▶ **Recorded data**

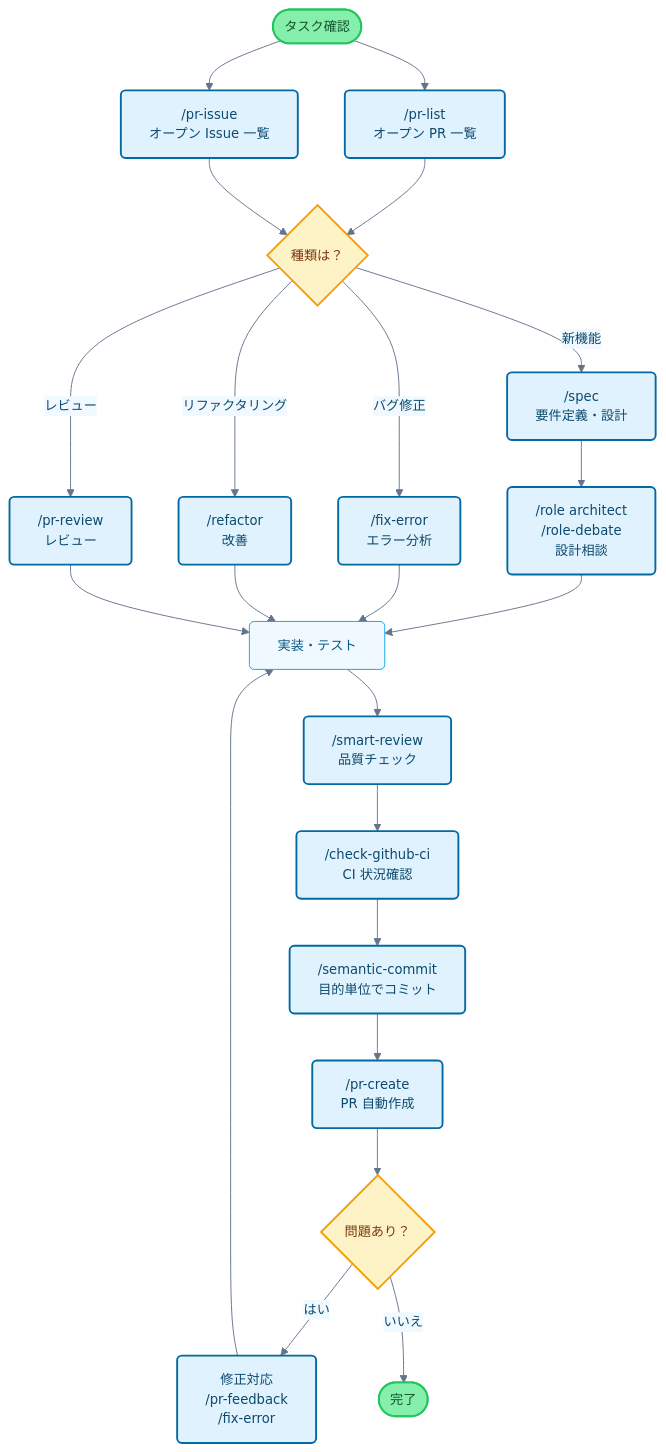
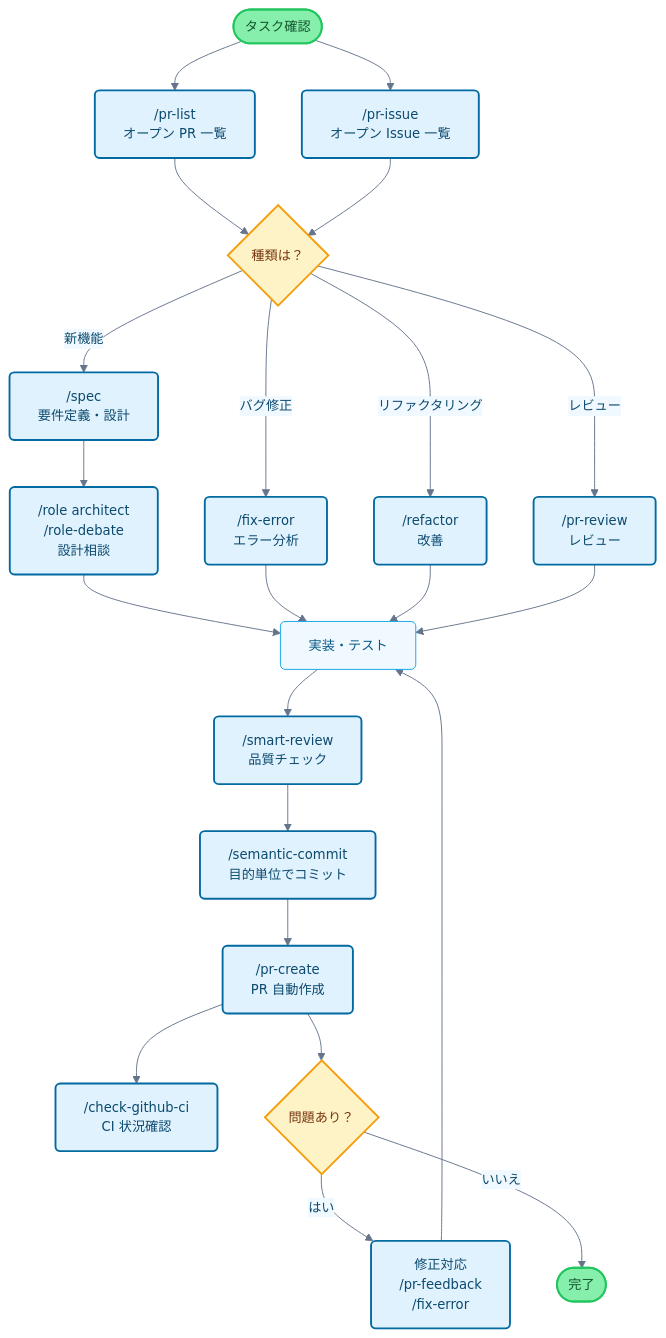
The diagram in README.md (tanak/claude-code-cookbook), drawn with Mermaid before and after one commit. The commit also changed other lines of this file and 1 other file, not shown here.

Commit message:
Sync from dotfiles/dot_claude
Updated files:
dot_claude/README.md
dot_claude/commands/style-wasabeef-writting.md
dot_claude/scripts/executable_check-continue.sh

Source commit: 2221a49fb81423a4bf2da1e39fb181c799fc0974
Workflow: Sync Claude Settings
Run ID: 16511860905

````diff
--- a/README.md
+++ b/README.md
@@ -100,42 +100,42 @@
 ```mermaid
 flowchart TB
     Start([タスク確認]) --> PRList["/pr-list<br/>オープン PR 一覧"]
     Start --> PRIssue["/pr-issue<br/>オープン Issue 一覧"]
 
     PRList --> TaskType{種類は？}
     PRIssue --> TaskType
 
     TaskType -->|新機能| Plan["/spec<br/>要件定義・設計"]
     TaskType -->|バグ修正| Fix["/fix-error<br/>エラー分析"]
     TaskType -->|リファクタリング| Refactor["/refactor<br/>改善"]
     TaskType -->|レビュー| Review["/pr-review<br/>レビュー"]
 
     Plan --> Design["/role architect<br/>/role-debate<br/>設計相談"]
     Design --> Implementation[実装・テスト]
     Fix --> Implementation
     Refactor --> Implementation
     Review --> Implementation
 
     Implementation --> Check["/smart-review<br/>品質チェック"]
-    Check --> CI["/check-github-ci<br/>CI 状況確認"]
-    CI --> Commit["/semantic-commit<br/>目的単位でコミット"]
+    Check --> Commit["/semantic-commit<br/>目的単位でコミット"]
     Commit --> PR["/pr-create<br/>PR 自動作成"]
+    PR --> CI["/check-github-ci<br/>CI 状況確認"]
 
     PR --> Status{問題あり？}
     Status -->|はい| Feedback["修正対応<br/>/pr-feedback<br/>/fix-error"]
     Status -->|いいえ| End([完了])
 
     Feedback --> Implementation
 
     classDef commandBox fill:#e0f2fe,stroke:#0369a1,stroke-width:2px,rx:5,ry:5,color:#0c4a6e
     classDef processBox fill:#f0f9ff,stroke:#0ea5e9,stroke-width:1px,rx:5,ry:5,color:#075985
     classDef decisionBox fill:#fef3c7,stroke:#f59e0b,stroke-width:2px,rx:5,ry:5,color:#78350f
     classDef startEnd fill:#86efac,stroke:#22c55e,stroke-width:2px,rx:20,ry:20,color:#14532d
 
     class PRList,PRIssue,Plan,Fix,Refactor,Review,Design,Check,CI,Commit,PR,Feedback commandBox
     class Implementation processBox
     class TaskType,Status decisionBox
     class Start,End startEnd
 
     %%{init: {'theme':'base', 'themeVariables': { 'primaryColor':'#e0f2fe', 'primaryTextColor':'#0c4a6e', 'primaryBorderColor':'#0369a1', 'lineColor':'#64748b', 'secondaryColor':'#f0f9ff', 'background':'#ffffff', 'mainBkg':'#ffffff', 'fontSize': '14px'}}}%%
 ```
````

▶ **What is expected**
Where the string "classDef" appears in a line of the entries above, return that line.

▶ **Answer to this exercise**
     classDef commandBox fill:#e0f2fe,stroke:#0369a1,stroke-width:2px,rx:5,ry:5,color:#0c4a6e
     classDef processBox fill:#f0f9ff,stroke:#0ea5e9,stroke-width:1px,rx:5,ry:5,color:#075985
     classDef decisionBox fill:#fef3c7,stroke:#f59e0b,stroke-width:2px,rx:5,ry:5,color:#78350f
     classDef startEnd fill:#86efac,stroke:#22c55e,stroke-width:2px,rx:20,ry:20,color:#14532d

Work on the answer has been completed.